» **WHAT IS EXPECTED**
Copy every line of the following data that includes the string "same".

● ● ● ● ●

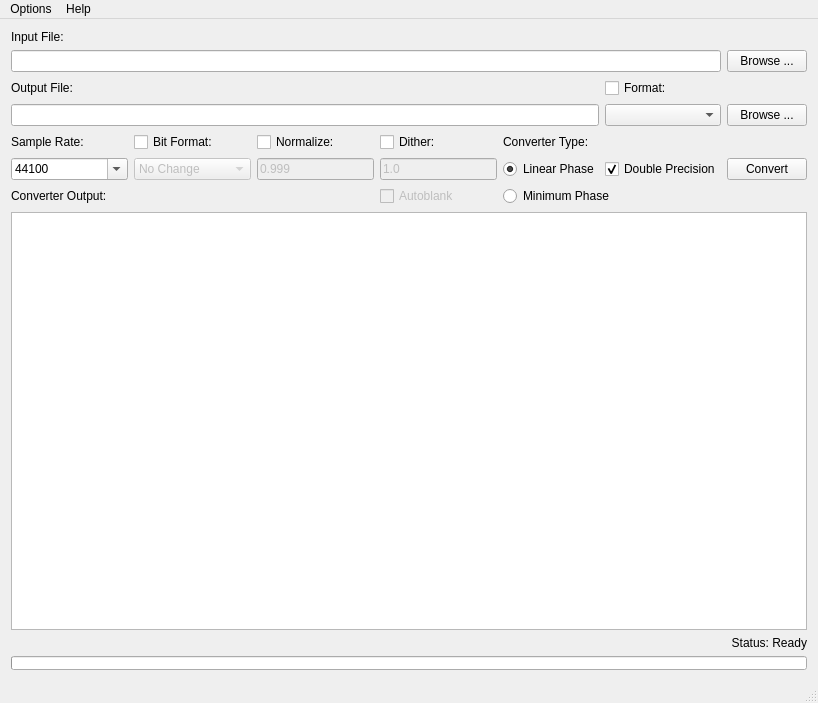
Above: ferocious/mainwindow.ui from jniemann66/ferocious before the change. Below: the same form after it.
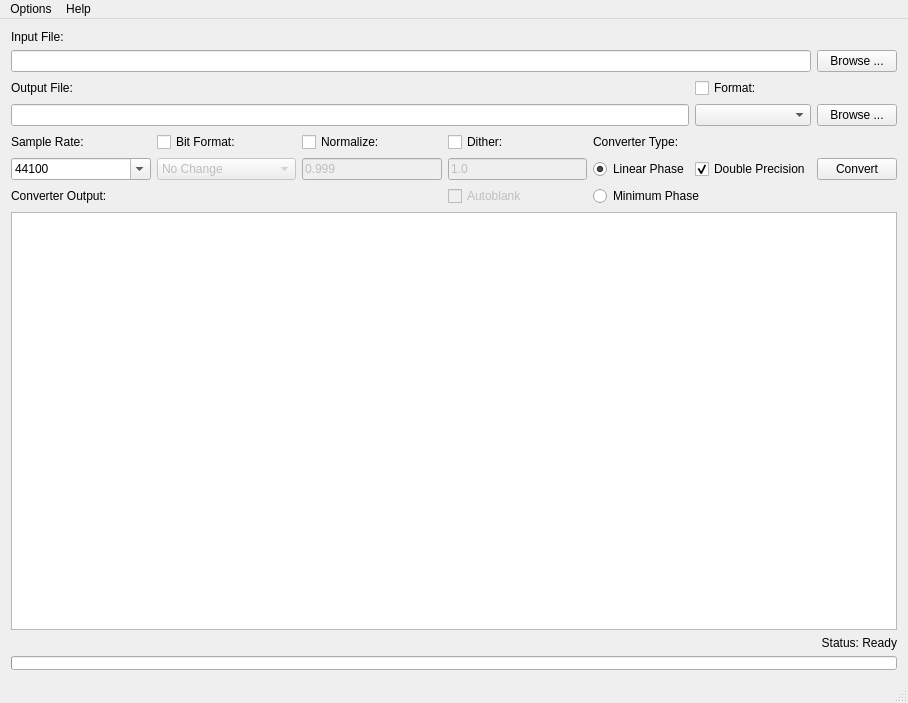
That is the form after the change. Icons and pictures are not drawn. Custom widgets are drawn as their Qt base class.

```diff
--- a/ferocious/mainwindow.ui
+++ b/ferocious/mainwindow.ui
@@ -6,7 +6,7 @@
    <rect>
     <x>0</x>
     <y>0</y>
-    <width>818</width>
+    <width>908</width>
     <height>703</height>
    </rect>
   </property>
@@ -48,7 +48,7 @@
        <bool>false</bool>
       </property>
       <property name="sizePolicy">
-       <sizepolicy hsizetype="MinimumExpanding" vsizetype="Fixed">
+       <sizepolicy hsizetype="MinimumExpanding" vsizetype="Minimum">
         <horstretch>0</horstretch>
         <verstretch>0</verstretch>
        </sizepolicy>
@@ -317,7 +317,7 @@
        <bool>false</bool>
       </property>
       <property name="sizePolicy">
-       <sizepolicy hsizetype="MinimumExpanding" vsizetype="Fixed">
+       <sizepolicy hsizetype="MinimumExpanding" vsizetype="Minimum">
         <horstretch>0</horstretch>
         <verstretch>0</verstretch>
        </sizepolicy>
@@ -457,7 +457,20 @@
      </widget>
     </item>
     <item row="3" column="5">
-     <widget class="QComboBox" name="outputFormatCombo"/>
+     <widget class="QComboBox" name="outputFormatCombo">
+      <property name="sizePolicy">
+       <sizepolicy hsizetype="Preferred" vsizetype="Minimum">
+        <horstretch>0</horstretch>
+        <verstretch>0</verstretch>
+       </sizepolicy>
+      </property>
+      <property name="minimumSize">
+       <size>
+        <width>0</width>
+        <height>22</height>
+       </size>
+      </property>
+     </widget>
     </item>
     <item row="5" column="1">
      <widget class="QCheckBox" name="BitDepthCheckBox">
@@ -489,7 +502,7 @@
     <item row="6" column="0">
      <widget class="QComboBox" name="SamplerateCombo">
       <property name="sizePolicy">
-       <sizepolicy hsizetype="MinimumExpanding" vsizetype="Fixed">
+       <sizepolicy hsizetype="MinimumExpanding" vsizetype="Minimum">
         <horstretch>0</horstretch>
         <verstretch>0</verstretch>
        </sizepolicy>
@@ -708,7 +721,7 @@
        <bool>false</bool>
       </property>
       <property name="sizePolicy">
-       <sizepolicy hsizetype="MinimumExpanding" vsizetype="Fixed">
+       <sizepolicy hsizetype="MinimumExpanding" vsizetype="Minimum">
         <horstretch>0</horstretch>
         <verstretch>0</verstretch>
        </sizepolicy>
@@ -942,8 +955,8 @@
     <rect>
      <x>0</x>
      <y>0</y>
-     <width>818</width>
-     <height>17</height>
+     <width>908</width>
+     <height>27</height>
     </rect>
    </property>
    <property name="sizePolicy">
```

● ● ● ● ●

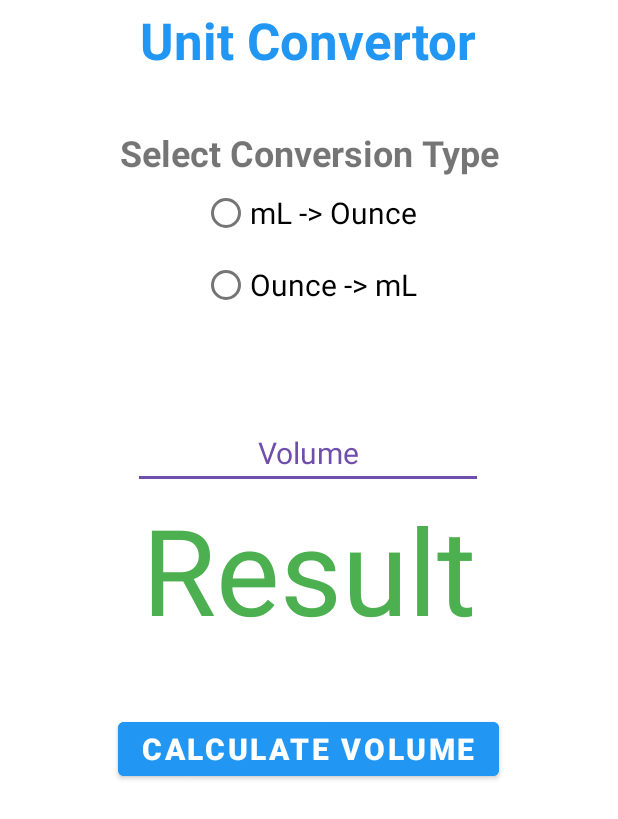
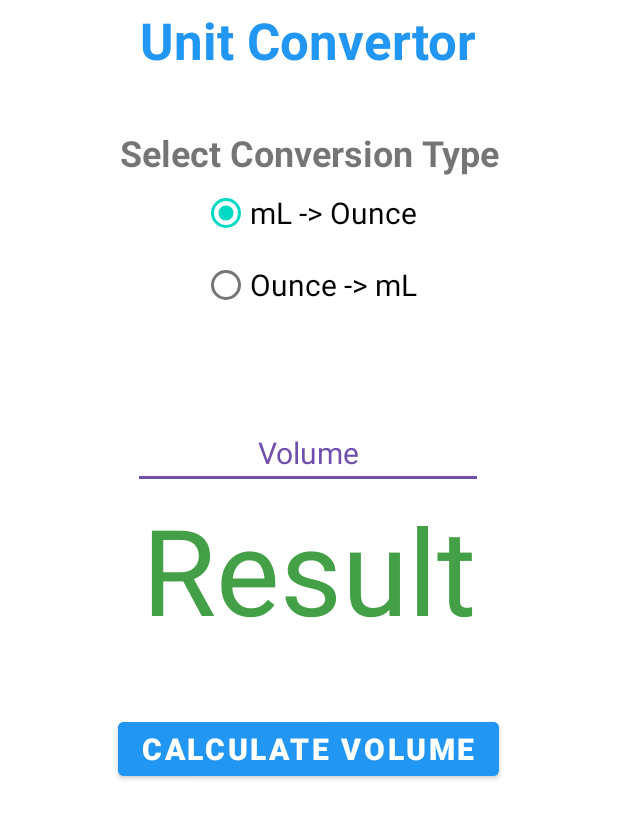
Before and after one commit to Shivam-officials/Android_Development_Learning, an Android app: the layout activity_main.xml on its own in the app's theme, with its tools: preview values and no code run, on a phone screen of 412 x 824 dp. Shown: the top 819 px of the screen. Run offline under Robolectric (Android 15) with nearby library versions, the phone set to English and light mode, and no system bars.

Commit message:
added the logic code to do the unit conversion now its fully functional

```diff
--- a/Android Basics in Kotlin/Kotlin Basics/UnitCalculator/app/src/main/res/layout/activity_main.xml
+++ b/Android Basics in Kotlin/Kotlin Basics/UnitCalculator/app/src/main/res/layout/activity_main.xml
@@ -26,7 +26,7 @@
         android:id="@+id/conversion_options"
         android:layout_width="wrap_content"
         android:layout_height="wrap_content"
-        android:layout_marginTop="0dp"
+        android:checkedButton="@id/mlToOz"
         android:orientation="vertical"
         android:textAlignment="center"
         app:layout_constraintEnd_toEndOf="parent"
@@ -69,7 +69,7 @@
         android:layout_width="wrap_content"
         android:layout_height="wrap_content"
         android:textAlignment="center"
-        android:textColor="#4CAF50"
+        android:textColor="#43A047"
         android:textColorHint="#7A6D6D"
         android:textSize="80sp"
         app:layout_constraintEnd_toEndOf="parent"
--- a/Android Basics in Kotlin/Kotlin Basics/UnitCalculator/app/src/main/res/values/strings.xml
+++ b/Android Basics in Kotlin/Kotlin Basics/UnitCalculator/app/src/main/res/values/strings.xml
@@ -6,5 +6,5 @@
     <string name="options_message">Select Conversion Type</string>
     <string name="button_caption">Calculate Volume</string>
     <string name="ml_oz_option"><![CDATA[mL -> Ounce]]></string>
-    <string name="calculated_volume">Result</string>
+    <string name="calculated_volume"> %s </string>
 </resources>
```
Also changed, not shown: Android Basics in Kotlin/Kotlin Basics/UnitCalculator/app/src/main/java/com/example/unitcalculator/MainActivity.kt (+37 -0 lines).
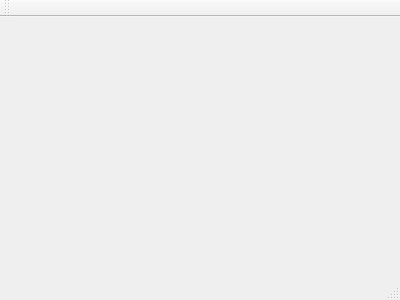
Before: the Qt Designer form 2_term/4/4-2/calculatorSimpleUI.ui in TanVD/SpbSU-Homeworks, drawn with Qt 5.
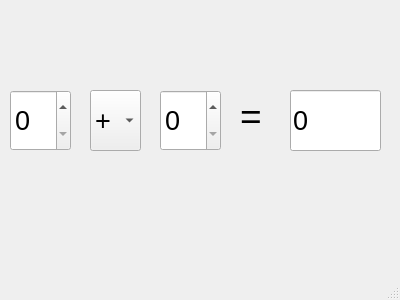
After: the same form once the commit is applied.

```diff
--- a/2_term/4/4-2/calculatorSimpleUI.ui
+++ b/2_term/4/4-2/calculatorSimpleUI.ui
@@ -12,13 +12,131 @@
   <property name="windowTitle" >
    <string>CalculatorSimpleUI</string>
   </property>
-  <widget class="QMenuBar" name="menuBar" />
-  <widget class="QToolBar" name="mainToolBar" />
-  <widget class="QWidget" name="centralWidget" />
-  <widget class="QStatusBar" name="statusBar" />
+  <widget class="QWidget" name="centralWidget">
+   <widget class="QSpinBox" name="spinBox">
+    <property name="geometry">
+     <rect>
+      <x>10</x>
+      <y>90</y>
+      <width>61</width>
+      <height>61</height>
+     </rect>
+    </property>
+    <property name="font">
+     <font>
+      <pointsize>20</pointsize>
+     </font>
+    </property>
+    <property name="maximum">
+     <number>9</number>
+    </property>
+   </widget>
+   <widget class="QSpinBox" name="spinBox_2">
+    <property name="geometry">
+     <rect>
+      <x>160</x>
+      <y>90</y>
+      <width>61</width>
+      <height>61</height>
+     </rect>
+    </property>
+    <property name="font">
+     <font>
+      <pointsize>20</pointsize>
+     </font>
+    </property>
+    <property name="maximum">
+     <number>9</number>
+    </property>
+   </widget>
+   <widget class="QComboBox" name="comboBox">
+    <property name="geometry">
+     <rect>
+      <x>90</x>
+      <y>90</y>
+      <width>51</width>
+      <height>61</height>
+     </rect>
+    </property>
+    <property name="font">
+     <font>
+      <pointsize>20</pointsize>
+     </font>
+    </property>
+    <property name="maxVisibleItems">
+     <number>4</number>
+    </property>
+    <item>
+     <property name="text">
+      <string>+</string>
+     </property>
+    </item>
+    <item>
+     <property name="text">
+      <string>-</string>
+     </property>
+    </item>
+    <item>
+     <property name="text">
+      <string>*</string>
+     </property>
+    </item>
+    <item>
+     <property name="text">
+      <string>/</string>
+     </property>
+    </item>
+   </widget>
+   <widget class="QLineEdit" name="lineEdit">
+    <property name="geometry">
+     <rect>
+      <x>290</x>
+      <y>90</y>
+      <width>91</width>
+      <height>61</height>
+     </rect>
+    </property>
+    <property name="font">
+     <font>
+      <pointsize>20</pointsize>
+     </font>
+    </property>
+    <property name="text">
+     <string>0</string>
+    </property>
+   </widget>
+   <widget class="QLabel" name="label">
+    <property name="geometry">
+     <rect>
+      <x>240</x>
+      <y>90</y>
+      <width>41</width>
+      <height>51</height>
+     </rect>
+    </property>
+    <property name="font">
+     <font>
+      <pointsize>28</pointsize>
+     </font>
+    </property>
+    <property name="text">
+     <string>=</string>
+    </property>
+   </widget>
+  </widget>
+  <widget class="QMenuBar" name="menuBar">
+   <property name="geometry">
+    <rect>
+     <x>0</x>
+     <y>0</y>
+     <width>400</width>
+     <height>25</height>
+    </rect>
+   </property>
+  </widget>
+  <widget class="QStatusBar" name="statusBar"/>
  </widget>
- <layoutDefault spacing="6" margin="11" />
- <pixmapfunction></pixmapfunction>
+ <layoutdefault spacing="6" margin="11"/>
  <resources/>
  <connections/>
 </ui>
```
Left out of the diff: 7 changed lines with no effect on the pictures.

● ● ● ● ●

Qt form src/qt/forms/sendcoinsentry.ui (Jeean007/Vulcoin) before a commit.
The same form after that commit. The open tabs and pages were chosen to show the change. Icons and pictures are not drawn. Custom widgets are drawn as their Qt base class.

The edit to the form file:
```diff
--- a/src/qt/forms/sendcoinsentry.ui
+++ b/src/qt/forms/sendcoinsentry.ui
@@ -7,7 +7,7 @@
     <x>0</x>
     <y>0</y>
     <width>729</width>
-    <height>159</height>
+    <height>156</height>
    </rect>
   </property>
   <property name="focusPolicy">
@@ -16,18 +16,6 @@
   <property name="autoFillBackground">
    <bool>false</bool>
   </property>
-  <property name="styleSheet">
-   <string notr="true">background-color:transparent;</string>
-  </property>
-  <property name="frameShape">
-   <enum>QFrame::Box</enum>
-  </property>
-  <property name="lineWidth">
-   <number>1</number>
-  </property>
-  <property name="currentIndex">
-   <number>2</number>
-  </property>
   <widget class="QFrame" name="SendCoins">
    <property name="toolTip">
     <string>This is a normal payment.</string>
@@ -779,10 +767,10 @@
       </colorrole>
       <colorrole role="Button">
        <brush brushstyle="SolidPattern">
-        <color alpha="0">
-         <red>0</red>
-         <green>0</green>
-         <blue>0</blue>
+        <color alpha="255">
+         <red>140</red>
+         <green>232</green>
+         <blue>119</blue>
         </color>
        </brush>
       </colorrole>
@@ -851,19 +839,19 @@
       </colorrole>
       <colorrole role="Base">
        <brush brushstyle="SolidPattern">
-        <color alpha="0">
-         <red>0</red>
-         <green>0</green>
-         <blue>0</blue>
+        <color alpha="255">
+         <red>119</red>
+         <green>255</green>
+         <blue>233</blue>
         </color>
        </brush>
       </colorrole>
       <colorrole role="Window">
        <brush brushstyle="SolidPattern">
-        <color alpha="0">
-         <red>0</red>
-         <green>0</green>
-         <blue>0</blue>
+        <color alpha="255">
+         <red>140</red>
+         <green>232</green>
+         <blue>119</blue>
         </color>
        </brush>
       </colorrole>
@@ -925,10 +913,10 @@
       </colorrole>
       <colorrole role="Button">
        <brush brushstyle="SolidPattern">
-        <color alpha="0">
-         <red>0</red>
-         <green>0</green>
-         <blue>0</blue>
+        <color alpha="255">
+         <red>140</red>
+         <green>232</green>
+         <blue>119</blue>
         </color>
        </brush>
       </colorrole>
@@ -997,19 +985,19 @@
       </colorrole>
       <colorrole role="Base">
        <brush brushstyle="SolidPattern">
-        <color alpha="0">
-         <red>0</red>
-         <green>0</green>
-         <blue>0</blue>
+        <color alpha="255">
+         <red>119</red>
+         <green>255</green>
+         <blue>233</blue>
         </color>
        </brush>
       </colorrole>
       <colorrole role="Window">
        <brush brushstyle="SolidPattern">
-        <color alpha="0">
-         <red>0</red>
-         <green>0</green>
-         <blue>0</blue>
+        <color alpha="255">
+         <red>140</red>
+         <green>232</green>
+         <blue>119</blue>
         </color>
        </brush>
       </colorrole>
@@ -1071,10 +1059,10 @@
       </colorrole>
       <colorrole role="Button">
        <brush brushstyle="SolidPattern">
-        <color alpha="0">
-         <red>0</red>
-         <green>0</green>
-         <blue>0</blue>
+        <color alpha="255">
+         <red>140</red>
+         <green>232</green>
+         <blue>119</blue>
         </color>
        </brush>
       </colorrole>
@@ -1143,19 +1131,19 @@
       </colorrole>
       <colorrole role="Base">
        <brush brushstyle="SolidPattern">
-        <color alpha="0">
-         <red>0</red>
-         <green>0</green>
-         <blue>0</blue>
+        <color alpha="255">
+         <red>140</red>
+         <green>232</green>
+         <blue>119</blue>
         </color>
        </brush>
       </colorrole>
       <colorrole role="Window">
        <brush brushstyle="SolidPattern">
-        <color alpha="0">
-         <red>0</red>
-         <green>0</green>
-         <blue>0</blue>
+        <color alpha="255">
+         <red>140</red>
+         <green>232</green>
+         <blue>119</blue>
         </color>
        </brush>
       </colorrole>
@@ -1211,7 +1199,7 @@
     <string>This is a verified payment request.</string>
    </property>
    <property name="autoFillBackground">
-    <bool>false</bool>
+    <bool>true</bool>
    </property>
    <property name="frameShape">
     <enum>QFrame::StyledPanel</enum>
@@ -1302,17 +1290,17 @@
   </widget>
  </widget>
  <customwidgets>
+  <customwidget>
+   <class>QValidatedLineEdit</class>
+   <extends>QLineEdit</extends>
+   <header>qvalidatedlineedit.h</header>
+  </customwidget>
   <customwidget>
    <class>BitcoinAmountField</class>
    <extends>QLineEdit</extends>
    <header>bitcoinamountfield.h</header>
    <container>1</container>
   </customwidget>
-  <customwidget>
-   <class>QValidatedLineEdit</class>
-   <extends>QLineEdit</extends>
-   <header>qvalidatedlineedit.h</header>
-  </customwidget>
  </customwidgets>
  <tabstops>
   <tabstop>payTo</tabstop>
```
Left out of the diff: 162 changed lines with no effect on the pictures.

● ● ● ● ●

» **TASK RESULT**
Above: ferocious/mainwindow.ui from jniemann66/ferocious before the change. Below: the same form after it.
After: the same form once the commit is applied.
The same form after that commit. The open tabs and pages were chosen to show the change. Icons and pictures are not drawn. Custom widgets are drawn as their Qt base class.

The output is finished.